## WORK TO BE COMPLETED
In your copy, drop the images and return each record exactly as it stands.

[Change detection data]
--- START ---

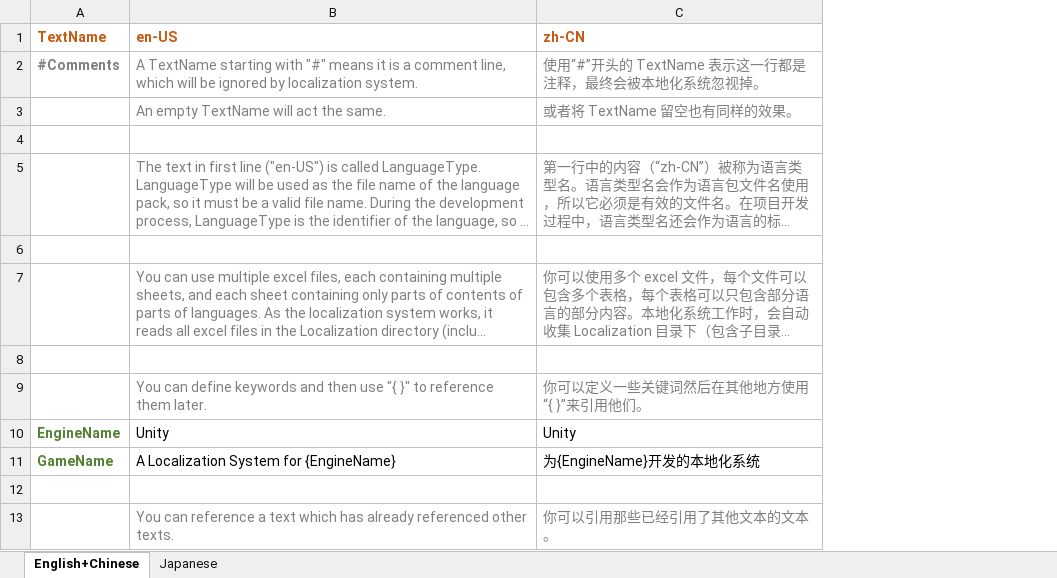
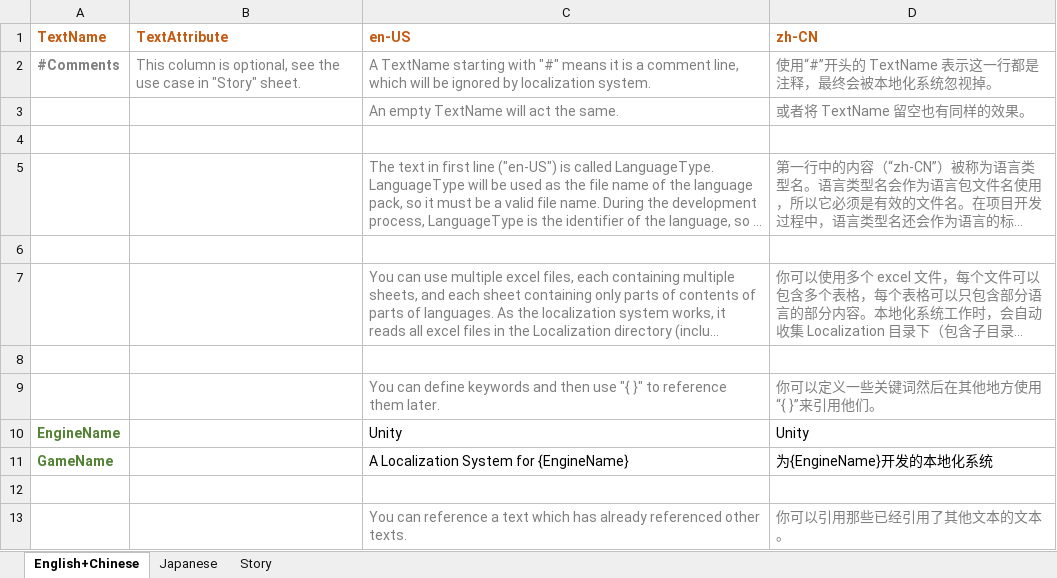
Before and after one commit to darktable/UnityExtensionsLocalization, an Excel workbook: Runtime/Editor/EditorResources/Sample.xlsx, sheet English+Chinese, drawn as a sheet; only a part is shown; long unchanged cells end in …; values as stored, in another font and other column widths than the file's, no borders; the diff names each change by its address in the sheet, - before the commit and + after, or states it on an @@ line.

Commit message:
add textAttribute

```diff
--- a/Runtime/Editor/EditorResources/Sample.xlsx (sheet English+Chinese)
+++ b/Runtime/Editor/EditorResources/Sample.xlsx (sheet English+Chinese)
+sheet tab: Story
+column B (TextAttribute), row 2: This column is optional, see the use case in "Story" sheet.
```
Also changed, not shown: 2 other files.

--- END ---

## REPLY TO THE EXERCISE
Before and after one commit to darktable/UnityExtensionsLocalization, an Excel workbook: Runtime/Editor/EditorResources/Sample.xlsx, sheet English+Chinese, drawn as a sheet; only a part is shown; long unchanged cells end in …; values as stored, in another font and other column widths than the file's, no borders; the diff names each change by its address in the sheet, - before the commit and + after, or states it on an @@ line.

Commit message:
add textAttribute

```diff
--- a/Runtime/Editor/EditorResources/Sample.xlsx (sheet English+Chinese)
+++ b/Runtime/Editor/EditorResources/Sample.xlsx (sheet English+Chinese)
+sheet tab: Story
+column B (TextAttribute), row 2: This column is optional, see the use case in "Story" sheet.
```
Also changed, not shown: 2 other files.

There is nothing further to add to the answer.